Before and after images:
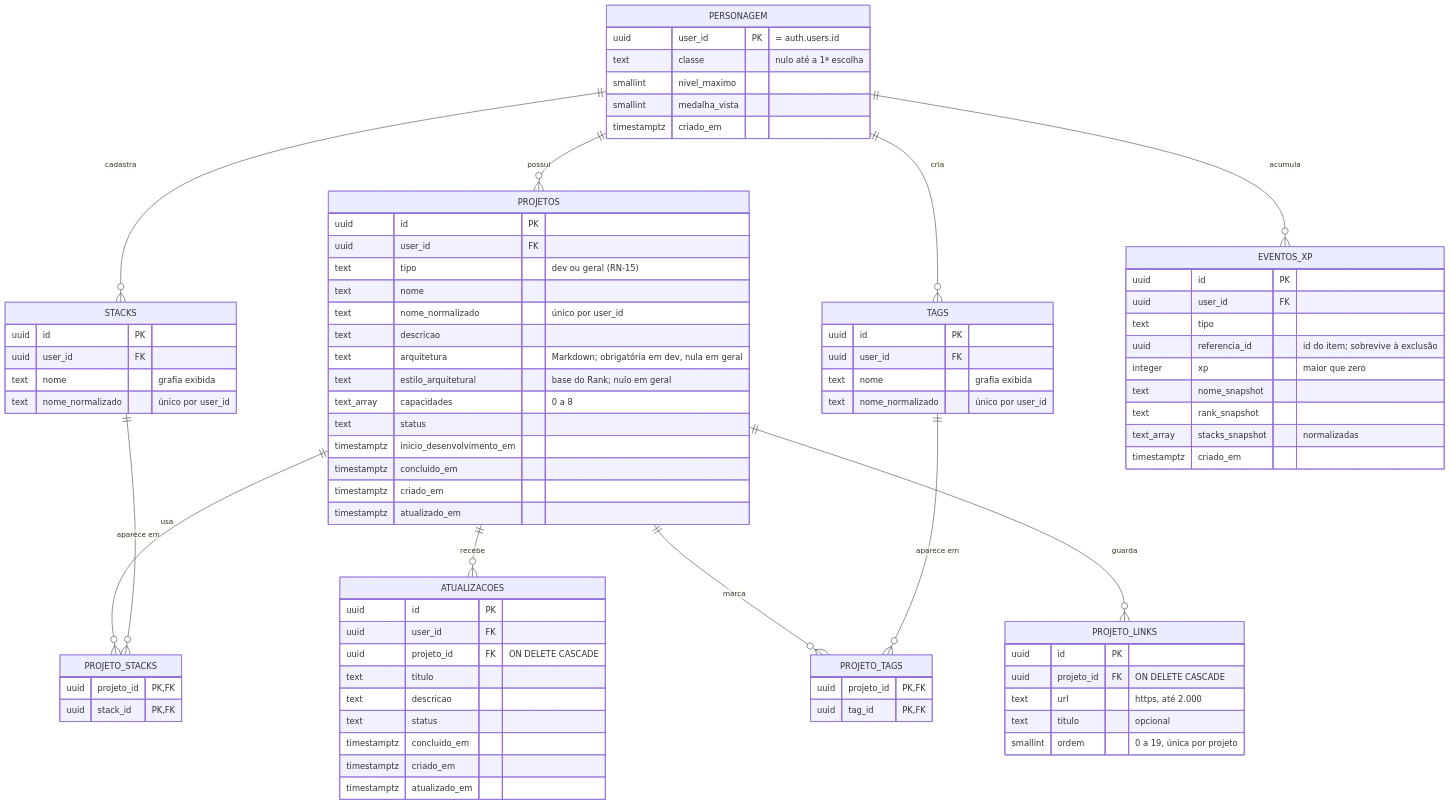
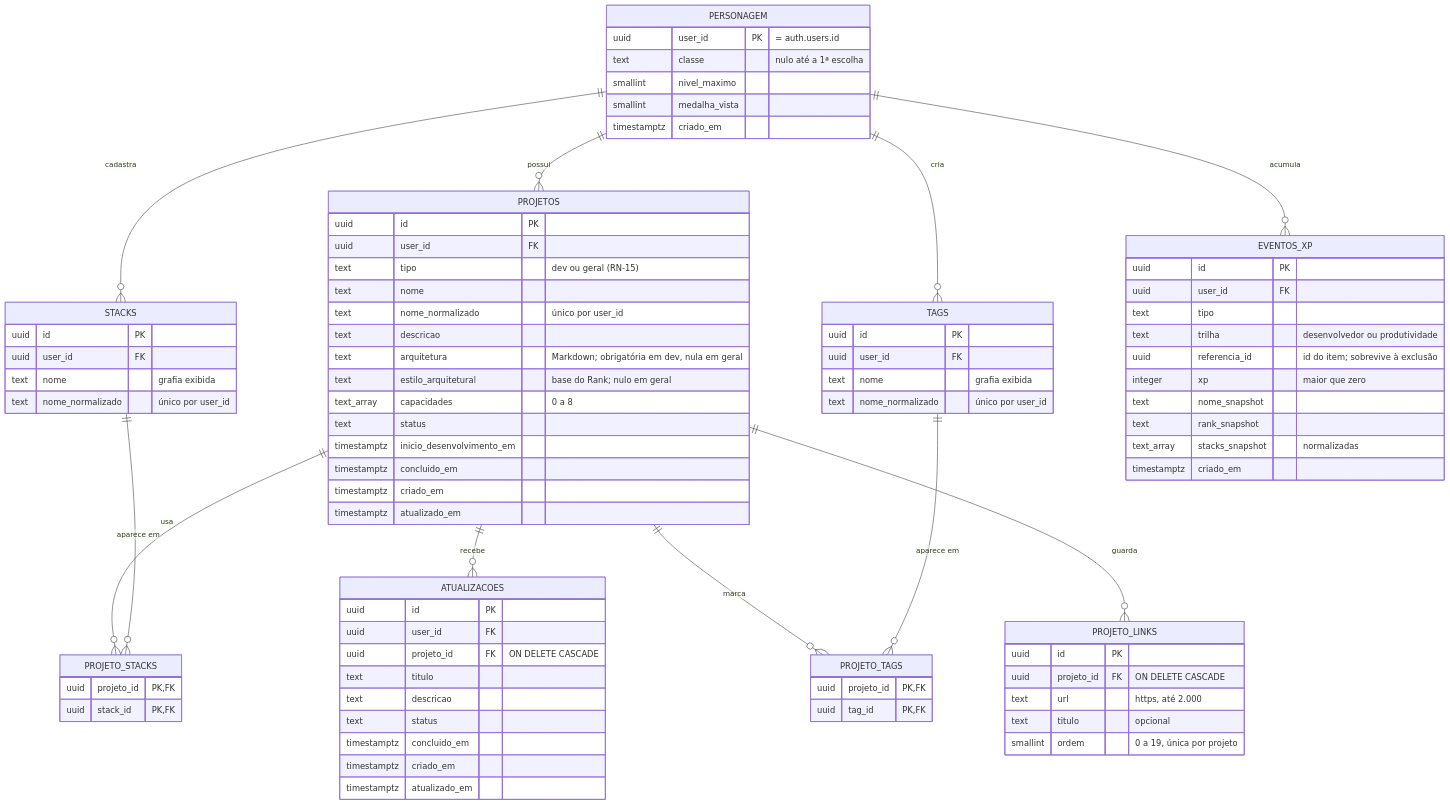
Before and after one commit to BrenoZG/gestor-projetos-rpg: the diagram in docs/modelo-de-dados.md, drawn with Mermaid. The commit also changed other lines of this file and 5 other files, not shown here.

```diff
--- a/docs/modelo-de-dados.md
+++ b/docs/modelo-de-dados.md
@@ -84,6 +84,7 @@
         uuid id PK
         uuid user_id FK
         text tipo
+        text trilha "desenvolvedor ou produtividade"
         uuid referencia_id "id do item; sobrevive à exclusão"
         integer xp "maior que zero"
         text nome_snapshot
```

§ Problem statement:
Only the count should be given: the number of lines in the entries above containing the word "docs".

§ Result:
3